Monday, February 27, 2012

Ike gets a makeover

Eisenhower appears to be the latest president under reconsideration for his achievements, although Ike has generally been held in high regard by historians for his bipartisanship and "hidden hand" approach.  I think most presidential polls by historians have him in the Top Ten.  Nevertheless, Jean Edward Smith feels compelled to remind us what a good president Dwight Eisenhower was in his new book, Eisenhower in War and Peace,

In recent years, the “I Like Ike” sentiment has gained momentum with biographers and historians, among them Michael Korda, Jim Newton, and now, Jean Edward Smith with his new biography of Eisenhower. Much as he did with his 2007 doorstop biography of FDR, in Eisenhower in War and Peace Smith sifts through mountains of earlier appraisals, anecdotes, and historical documents and synthesizes the information into a crisply written and meticulous analysis of Eisenhower.

It is a much taller order rescuing U.S. Grant from the bottom of the presidential barrel, which Smith tried to do in Grant. 
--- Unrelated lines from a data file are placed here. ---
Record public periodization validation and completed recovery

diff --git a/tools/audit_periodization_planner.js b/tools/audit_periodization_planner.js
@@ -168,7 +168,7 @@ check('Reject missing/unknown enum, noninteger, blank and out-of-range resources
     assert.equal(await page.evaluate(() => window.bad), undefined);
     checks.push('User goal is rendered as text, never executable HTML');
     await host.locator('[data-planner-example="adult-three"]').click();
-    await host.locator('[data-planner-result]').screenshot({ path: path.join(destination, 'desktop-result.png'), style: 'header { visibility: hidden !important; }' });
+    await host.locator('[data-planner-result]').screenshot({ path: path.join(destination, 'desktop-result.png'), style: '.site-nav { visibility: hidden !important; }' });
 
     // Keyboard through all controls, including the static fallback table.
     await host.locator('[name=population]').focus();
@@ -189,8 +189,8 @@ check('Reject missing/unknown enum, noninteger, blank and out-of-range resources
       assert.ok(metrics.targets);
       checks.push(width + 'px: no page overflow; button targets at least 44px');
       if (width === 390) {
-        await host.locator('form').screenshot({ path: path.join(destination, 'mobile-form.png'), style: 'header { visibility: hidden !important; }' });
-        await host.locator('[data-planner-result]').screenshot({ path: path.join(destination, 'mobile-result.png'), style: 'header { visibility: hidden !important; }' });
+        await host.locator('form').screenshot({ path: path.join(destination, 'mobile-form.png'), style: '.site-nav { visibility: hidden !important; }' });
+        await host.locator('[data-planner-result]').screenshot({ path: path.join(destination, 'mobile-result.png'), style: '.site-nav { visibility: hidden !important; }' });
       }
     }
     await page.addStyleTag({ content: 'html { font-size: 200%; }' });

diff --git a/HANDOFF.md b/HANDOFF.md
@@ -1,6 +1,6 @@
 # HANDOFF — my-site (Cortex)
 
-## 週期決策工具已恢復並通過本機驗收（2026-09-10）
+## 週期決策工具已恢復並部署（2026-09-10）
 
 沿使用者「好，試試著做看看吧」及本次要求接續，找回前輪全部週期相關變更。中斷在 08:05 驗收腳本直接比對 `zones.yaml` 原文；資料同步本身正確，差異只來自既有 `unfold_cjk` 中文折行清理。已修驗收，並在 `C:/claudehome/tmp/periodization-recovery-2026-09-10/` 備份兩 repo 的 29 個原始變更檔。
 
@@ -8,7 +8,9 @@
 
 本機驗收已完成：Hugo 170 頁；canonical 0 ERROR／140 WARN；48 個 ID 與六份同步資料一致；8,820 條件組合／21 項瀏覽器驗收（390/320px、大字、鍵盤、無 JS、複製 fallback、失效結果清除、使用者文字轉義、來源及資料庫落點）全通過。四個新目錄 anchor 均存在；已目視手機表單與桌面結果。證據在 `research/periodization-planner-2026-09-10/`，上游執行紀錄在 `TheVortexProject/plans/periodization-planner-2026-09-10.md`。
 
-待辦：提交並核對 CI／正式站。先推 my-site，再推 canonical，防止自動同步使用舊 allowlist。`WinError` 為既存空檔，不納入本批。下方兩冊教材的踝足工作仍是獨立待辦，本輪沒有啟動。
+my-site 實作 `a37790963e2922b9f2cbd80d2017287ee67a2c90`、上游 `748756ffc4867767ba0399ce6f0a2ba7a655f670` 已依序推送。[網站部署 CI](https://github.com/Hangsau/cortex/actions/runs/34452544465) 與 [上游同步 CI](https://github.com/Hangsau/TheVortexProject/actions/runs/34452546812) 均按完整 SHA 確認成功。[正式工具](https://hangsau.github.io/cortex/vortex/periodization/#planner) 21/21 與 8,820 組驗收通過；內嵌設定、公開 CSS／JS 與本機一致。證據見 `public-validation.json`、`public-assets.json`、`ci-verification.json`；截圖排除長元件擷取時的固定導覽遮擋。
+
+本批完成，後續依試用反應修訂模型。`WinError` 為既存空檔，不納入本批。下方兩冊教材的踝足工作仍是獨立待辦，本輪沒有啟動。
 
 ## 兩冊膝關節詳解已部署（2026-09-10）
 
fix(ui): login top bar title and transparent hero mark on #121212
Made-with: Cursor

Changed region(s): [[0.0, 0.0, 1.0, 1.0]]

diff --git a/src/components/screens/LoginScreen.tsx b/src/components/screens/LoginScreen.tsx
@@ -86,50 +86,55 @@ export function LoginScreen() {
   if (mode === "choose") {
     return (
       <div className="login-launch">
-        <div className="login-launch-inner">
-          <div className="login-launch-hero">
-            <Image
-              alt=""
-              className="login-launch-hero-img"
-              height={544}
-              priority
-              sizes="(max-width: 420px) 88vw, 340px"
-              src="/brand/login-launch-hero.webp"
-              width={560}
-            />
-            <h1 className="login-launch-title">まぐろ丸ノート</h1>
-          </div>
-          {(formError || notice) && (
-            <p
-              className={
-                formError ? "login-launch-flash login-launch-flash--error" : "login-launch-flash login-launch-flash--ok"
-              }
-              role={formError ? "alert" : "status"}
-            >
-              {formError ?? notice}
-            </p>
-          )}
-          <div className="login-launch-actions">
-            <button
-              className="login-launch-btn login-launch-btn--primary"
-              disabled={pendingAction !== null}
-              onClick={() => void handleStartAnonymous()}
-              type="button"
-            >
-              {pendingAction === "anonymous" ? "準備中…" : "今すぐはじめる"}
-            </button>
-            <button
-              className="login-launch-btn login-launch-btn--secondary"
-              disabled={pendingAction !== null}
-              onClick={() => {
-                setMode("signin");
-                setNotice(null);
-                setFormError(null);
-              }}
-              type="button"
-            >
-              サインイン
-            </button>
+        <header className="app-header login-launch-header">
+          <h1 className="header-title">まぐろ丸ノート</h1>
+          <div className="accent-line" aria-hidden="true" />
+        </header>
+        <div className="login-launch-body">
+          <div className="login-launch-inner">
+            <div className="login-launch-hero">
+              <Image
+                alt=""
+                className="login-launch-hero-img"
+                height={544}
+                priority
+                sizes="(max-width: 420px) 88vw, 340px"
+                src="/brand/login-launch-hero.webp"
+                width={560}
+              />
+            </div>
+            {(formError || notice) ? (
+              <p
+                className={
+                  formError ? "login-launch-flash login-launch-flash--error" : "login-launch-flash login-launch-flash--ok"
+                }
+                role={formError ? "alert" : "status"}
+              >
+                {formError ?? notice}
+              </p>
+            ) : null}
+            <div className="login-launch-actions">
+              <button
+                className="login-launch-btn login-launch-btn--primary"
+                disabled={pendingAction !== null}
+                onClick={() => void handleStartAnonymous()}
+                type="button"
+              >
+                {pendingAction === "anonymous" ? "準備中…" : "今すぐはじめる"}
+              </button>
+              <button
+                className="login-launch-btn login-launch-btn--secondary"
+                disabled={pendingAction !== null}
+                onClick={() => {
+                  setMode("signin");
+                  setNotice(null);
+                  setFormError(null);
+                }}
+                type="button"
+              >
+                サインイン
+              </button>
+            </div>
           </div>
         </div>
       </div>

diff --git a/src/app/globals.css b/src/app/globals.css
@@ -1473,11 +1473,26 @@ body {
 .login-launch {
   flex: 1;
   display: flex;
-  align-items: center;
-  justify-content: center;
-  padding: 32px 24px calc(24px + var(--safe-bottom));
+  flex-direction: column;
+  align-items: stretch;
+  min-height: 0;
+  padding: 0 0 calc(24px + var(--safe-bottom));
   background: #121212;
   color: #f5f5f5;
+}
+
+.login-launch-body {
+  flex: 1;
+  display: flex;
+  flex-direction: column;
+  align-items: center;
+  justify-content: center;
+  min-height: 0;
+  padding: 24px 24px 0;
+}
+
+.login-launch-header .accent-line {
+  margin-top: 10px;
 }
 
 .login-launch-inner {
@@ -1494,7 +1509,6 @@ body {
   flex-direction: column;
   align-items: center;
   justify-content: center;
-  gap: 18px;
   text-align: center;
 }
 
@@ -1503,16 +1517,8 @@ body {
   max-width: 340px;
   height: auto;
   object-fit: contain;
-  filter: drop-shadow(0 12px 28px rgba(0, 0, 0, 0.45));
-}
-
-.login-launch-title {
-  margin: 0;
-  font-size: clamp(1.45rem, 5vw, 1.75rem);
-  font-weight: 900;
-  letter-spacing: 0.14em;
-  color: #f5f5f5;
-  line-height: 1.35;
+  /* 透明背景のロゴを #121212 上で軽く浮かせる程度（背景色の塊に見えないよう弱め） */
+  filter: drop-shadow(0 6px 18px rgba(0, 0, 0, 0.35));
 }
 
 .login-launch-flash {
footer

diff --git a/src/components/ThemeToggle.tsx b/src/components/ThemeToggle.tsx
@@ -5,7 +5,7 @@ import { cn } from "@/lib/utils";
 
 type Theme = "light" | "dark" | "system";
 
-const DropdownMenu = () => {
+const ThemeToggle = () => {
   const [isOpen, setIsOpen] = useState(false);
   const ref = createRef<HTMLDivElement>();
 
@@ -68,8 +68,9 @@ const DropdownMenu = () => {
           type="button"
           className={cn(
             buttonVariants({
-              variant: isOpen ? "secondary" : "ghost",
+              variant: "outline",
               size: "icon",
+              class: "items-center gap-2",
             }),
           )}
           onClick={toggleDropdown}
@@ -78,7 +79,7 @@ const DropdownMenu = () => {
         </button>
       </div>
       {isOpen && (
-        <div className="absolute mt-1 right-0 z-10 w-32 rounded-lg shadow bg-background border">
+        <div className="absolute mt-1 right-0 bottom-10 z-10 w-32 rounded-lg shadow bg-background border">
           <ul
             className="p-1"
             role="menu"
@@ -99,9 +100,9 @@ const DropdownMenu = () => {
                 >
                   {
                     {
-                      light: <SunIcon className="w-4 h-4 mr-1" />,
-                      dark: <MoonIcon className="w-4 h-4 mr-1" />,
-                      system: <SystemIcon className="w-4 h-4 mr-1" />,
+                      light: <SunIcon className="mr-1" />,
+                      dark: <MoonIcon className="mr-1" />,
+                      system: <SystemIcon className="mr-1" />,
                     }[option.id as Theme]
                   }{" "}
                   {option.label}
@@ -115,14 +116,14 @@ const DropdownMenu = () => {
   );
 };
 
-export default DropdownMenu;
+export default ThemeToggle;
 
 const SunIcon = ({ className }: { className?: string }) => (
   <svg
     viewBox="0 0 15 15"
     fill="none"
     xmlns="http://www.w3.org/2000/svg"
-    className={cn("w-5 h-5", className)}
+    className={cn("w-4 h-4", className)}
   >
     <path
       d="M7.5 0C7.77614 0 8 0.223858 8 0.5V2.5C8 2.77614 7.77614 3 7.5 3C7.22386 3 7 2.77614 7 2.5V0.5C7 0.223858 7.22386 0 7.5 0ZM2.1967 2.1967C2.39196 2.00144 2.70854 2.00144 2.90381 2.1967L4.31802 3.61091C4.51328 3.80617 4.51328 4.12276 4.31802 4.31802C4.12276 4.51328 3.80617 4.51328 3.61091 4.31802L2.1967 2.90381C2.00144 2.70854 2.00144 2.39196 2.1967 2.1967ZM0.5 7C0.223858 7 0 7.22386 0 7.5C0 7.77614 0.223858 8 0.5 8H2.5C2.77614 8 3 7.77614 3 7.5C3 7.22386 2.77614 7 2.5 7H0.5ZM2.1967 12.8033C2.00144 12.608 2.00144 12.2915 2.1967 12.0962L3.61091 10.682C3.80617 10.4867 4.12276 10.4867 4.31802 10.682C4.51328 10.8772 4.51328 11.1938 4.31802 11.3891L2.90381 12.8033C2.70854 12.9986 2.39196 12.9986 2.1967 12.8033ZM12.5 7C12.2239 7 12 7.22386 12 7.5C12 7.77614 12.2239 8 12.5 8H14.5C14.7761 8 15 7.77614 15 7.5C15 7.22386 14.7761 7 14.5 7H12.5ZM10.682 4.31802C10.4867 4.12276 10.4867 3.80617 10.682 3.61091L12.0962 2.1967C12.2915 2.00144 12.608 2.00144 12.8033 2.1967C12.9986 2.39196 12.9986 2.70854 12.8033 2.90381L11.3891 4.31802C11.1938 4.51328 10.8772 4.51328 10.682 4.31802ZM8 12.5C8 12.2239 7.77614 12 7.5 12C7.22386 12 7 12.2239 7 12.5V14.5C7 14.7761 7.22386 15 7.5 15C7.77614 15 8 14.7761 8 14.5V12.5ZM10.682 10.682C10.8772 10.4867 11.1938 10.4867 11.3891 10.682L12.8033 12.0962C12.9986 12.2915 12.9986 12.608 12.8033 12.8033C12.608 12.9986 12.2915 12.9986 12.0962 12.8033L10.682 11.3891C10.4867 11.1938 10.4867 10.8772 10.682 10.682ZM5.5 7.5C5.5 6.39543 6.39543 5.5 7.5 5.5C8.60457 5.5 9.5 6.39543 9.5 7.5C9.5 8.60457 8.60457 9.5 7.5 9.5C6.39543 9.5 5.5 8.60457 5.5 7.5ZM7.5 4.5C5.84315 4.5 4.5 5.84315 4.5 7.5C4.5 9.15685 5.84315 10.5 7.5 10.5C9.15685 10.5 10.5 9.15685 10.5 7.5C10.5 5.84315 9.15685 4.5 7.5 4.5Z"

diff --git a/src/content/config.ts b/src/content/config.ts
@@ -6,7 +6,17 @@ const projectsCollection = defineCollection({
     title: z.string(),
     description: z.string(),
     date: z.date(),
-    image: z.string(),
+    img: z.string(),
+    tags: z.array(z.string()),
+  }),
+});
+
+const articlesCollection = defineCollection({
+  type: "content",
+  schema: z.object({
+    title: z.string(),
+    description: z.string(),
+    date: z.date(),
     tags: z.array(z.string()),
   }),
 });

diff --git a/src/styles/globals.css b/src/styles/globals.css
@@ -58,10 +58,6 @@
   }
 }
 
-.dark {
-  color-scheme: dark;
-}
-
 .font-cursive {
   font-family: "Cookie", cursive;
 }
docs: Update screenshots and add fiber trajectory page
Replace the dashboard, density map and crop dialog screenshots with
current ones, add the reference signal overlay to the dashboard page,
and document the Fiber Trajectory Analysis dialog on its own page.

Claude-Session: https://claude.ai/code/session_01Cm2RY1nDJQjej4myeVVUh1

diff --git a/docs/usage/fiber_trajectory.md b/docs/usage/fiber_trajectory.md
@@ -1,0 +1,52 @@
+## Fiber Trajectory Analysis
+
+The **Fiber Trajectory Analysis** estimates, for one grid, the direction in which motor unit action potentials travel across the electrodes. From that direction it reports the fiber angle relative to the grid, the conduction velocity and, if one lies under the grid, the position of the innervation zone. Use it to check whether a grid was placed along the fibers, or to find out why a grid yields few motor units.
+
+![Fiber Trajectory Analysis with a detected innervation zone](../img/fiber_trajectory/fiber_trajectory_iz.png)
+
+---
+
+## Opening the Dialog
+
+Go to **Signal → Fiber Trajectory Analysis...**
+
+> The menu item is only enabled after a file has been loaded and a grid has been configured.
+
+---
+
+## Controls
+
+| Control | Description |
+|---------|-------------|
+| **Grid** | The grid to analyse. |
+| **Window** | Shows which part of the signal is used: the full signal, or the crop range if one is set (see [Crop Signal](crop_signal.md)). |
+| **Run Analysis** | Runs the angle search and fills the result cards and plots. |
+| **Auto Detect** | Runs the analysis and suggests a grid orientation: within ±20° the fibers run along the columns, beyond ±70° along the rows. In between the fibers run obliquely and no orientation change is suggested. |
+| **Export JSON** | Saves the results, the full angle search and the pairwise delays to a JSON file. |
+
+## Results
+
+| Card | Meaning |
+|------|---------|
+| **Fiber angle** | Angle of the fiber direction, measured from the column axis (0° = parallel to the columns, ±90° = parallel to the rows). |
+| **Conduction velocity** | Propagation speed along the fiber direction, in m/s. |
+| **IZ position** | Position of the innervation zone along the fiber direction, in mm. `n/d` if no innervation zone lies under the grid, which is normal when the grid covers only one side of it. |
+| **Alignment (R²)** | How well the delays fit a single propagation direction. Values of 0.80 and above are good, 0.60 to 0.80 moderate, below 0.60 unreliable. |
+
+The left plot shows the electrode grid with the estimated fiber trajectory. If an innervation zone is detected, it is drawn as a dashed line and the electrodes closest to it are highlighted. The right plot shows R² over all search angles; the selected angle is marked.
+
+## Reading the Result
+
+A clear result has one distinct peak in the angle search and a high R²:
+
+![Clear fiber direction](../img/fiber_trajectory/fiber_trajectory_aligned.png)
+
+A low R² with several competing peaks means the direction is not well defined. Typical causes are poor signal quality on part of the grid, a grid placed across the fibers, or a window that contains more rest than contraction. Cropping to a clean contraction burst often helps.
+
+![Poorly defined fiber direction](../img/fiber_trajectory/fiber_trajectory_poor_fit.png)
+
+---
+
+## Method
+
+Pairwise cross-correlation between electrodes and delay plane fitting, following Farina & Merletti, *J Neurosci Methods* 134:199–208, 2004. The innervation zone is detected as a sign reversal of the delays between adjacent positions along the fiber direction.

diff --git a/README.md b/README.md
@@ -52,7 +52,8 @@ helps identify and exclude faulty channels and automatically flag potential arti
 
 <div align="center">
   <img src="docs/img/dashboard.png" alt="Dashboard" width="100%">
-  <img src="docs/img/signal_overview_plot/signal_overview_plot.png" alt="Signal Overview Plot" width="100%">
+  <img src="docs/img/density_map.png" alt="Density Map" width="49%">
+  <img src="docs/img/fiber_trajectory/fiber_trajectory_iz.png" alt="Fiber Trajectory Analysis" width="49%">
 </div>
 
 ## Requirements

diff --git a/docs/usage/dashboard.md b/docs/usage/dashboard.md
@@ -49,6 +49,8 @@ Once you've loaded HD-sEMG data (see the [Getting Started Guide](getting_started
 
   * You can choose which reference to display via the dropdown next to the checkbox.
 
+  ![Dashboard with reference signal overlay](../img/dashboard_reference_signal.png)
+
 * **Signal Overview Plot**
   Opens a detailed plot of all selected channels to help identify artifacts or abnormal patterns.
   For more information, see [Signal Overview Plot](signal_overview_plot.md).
  1. I would be open to reading this one (I have it on my request list -- I reenlisted as a judge).

    Newton talked about Eisenhower in Los Angeles last year. Eisenhower's ideas about even basic civil rights were appalling but he believed in following orders and did that. But he also had many good things to say about Ike. I sometimes wonder if it takes a republican (or a Johnson -- sort of the same thing) to get some of these big spending bills like the highway act and the education initiatives through. Sort of the Nixon to China phenomena.

    And thanks for noting Smith is a man. For some reason all these years I thought he was a she.

  2. I'd be up for Ike. I have his biography in the Schlesinger presidential series, which I believe Brand is now editor-in-chief. He is the only Republican president since TR that I can relate to. Not that Ike was in any way progressive, but at least he wasn't a dyed-in-the-wool conservative.

    I was surprised to see Smith take on Grant. I would think he focused on his pre-presidential days in the biography, as Grant's administration was racked with scandals. He is definitely bottom of the presidential barrel.

  3. That would be fun -- maybe we can all read different versions. May take me awhile to get the Smith bio, but I'll work it. I also read this one last year. Not a great book, but interesting case study on something I didn't know much about:

  4. Ike does seem like a good read and I'm sure it is a decent choice for a group read.

    Well, I finally got a copy of "Fruitlands" by Richard Francis. Took a long time to get it. Hopefully, it will be worth the long wait.

    As for that book on Roger William, it's still not in either of our two library systems so I can't read it for now. Also, I'm just finishing up Chris Bohjalian's "The Double Bend". This is defo a good fictional read.

  5. I'm in! Depending on what happens in the next couple weeks, I may also be reading the Newton bio.

  6. ... but I can read Ike, although I will probably go with the book I already have.